* _Work required_
Every entry below should be copied exactly, minus the pictures.

* _Supplied records_
*** Block opens ***
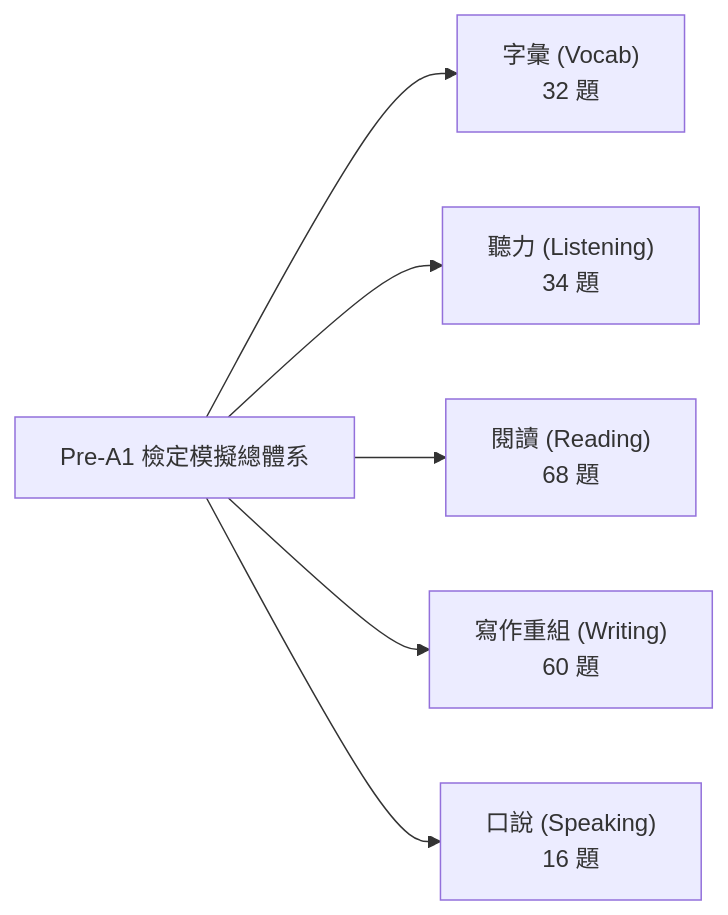
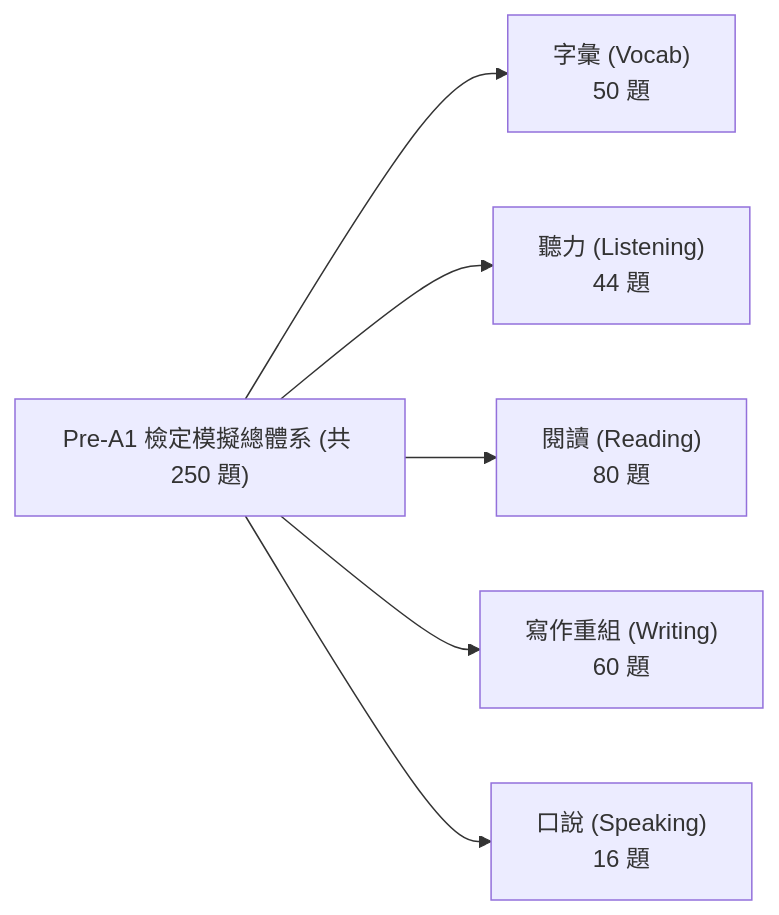
One commit to u864001/wutaivocab changed the diagram in docs/exam/TME_PRE_A1_EXAM_SPEC_AND_GUIDE.md. Above: the diagram before and after it, drawn with Mermaid. The commit also changed 6 other files, not shown here.

````diff
--- a/docs/exam/TME_PRE_A1_EXAM_SPEC_AND_GUIDE.md
+++ b/docs/exam/TME_PRE_A1_EXAM_SPEC_AND_GUIDE.md
@@ -12,8 +12,8 @@
 ```mermaid
 flowchart LR
-    A["Pre-A1 檢定模擬總體系"] --> B["字彙 (Vocab)<br/>32 題"]
-    A --> C["聽力 (Listening)<br/>34 題"]
-    A --> D["閱讀 (Reading)<br/>68 題"]
+    A["Pre-A1 檢定模擬總體系 (共 250 題)"] --> B["字彙 (Vocab)<br/>50 題"]
+    A --> C["聽力 (Listening)<br/>44 題"]
+    A --> D["閱讀 (Reading)<br/>80 題"]
     A --> E["寫作重組 (Writing)<br/>60 題"]
     A --> F["口說 (Speaking)<br/>16 題"]
 ```
````
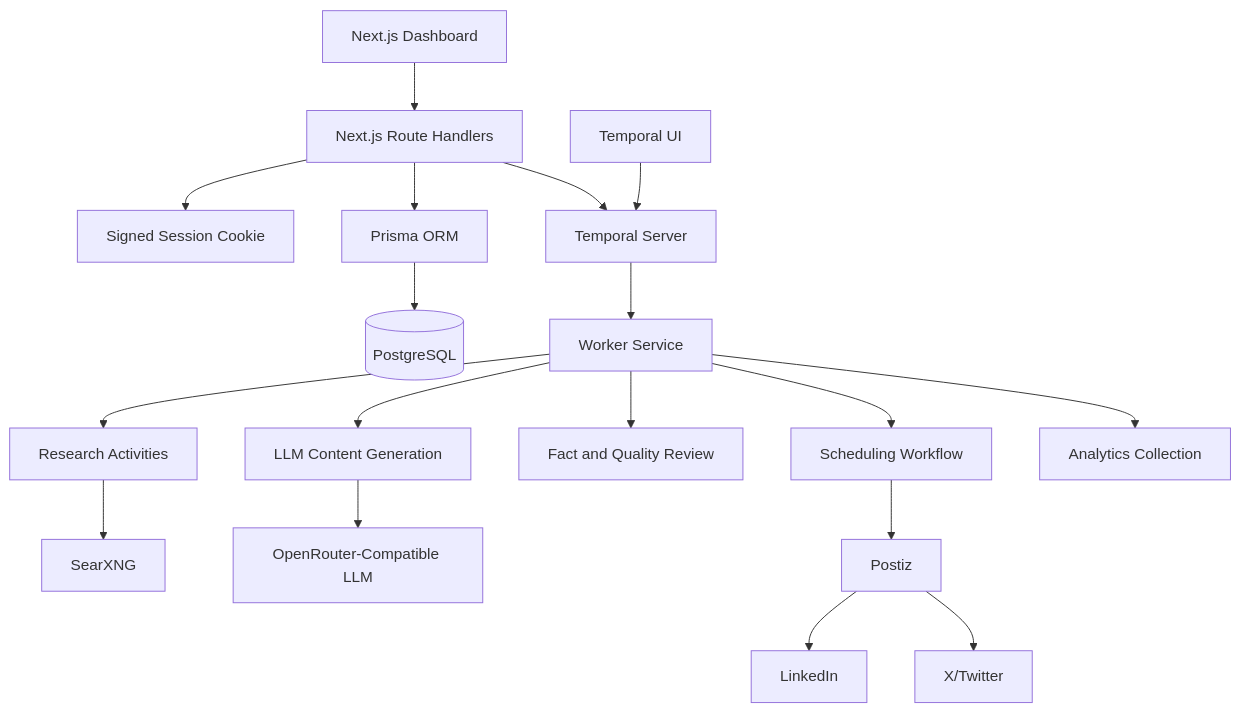
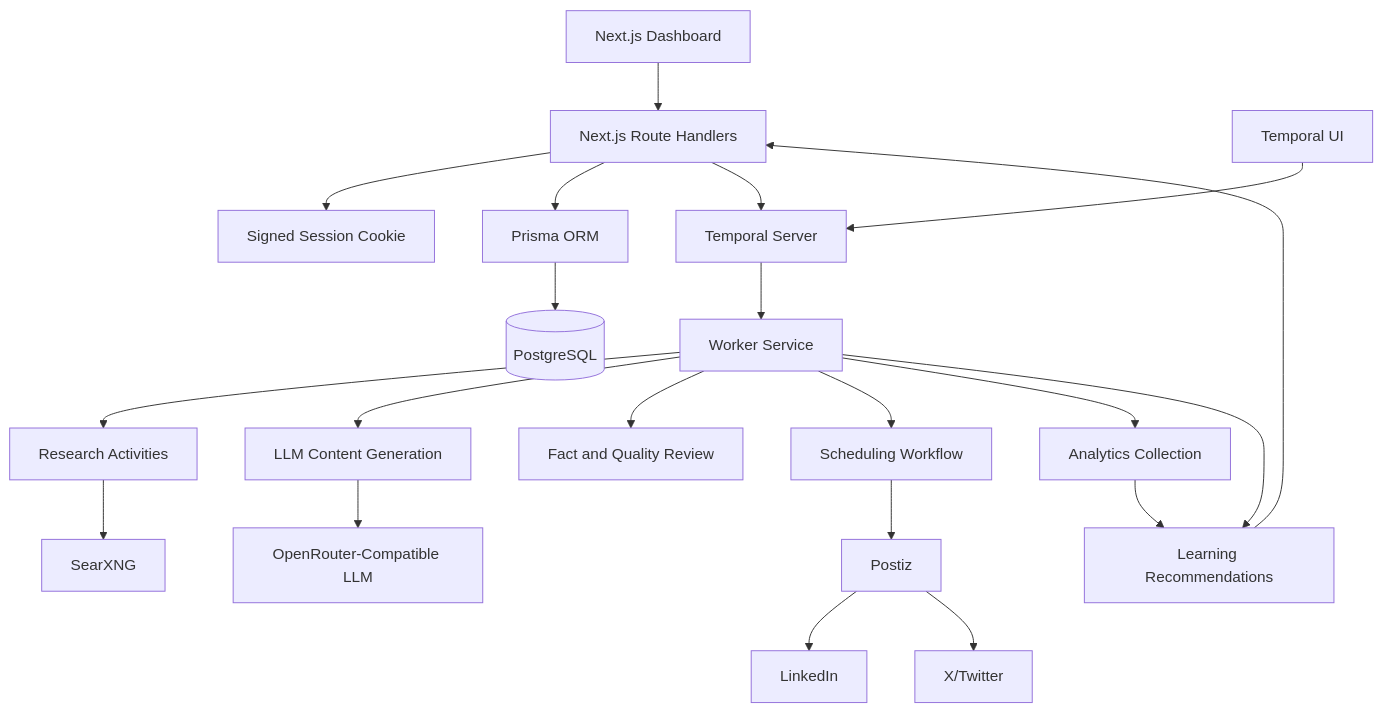
Before and after one commit to niks-nikhil-anand/AI-Swarm-For-Social-Media-CMS: the diagram in README.md, drawn with Mermaid. The commit also changed other lines of this file, not shown here.

Commit message:
docs: update README to reflect self-learning AI architecture and enhanced analytics workflows

````diff
--- a/README.md
+++ b/README.md
@@ -100,23 +131,26 @@
 ```mermaid
 flowchart TB
     UI["Next.js Dashboard"] --> API["Next.js Route Handlers"]
     API --> Auth["Signed Session Cookie"]
     API --> Prisma["Prisma ORM"]
     Prisma --> DB[("PostgreSQL")]
 
     API --> Temporal["Temporal Server"]
     Temporal --> Worker["Worker Service"]
     TemporalUI["Temporal UI"] --> Temporal
 
     Worker --> Research["Research Activities"]
     Worker --> Generation["LLM Content Generation"]
     Worker --> Review["Fact and Quality Review"]
     Worker --> Scheduler["Scheduling Workflow"]
     Worker --> Analytics["Analytics Collection"]
+    Worker --> Learning["Learning Recommendations"]
 
     Research --> SearXNG["SearXNG"]
     Generation --> LLM["OpenRouter-Compatible LLM"]
     Scheduler --> Postiz["Postiz"]
     Postiz --> LinkedIn["LinkedIn"]
     Postiz --> X["X/Twitter"]
+    Analytics --> Learning
+    Learning --> API
 ```
````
*** Block closes ***
* _Written solution_
One commit to u864001/wutaivocab changed the diagram in docs/exam/TME_PRE_A1_EXAM_SPEC_AND_GUIDE.md. Above: the diagram before and after it, drawn with Mermaid. The commit also changed 6 other files, not shown here.

````diff
--- a/docs/exam/TME_PRE_A1_EXAM_SPEC_AND_GUIDE.md
+++ b/docs/exam/TME_PRE_A1_EXAM_SPEC_AND_GUIDE.md
@@ -12,8 +12,8 @@
 ```mermaid
 flowchart LR
-    A["Pre-A1 檢定模擬總體系"] --> B["字彙 (Vocab)<br/>32 題"]
-    A --> C["聽力 (Listening)<br/>34 題"]
-    A --> D["閱讀 (Reading)<br/>68 題"]
+    A["Pre-A1 檢定模擬總體系 (共 250 題)"] --> B["字彙 (Vocab)<br/>50 題"]
+    A --> C["聽力 (Listening)<br/>44 題"]
+    A --> D["閱讀 (Reading)<br/>80 題"]
     A --> E["寫作重組 (Writing)<br/>60 題"]
     A --> F["口說 (Speaking)<br/>16 題"]
 ```
````
Before and after one commit to niks-nikhil-anand/AI-Swarm-For-Social-Media-CMS: the diagram in README.md, drawn with Mermaid. The commit also changed other lines of this file, not shown here.

Commit message:
docs: update README to reflect self-learning AI architecture and enhanced analytics workflows

````diff
--- a/README.md
+++ b/README.md
@@ -100,23 +131,26 @@
 ```mermaid
 flowchart TB
     UI["Next.js Dashboard"] --> API["Next.js Route Handlers"]
     API --> Auth["Signed Session Cookie"]
     API --> Prisma["Prisma ORM"]
     Prisma --> DB[("PostgreSQL")]
 
     API --> Temporal["Temporal Server"]
     Temporal --> Worker["Worker Service"]
     TemporalUI["Temporal UI"] --> Temporal
 
     Worker --> Research["Research Activities"]
     Worker --> Generation["LLM Content Generation"]
     Worker --> Review["Fact and Quality Review"]
     Worker --> Scheduler["Scheduling Workflow"]
     Worker --> Analytics["Analytics Collection"]
+    Worker --> Learning["Learning Recommendations"]
 
     Research --> SearXNG["SearXNG"]
     Generation --> LLM["OpenRouter-Compatible LLM"]
     Scheduler --> Postiz["Postiz"]
     Postiz --> LinkedIn["LinkedIn"]
     Postiz --> X["X/Twitter"]
+    Analytics --> Learning
+    Learning --> API
 ```
````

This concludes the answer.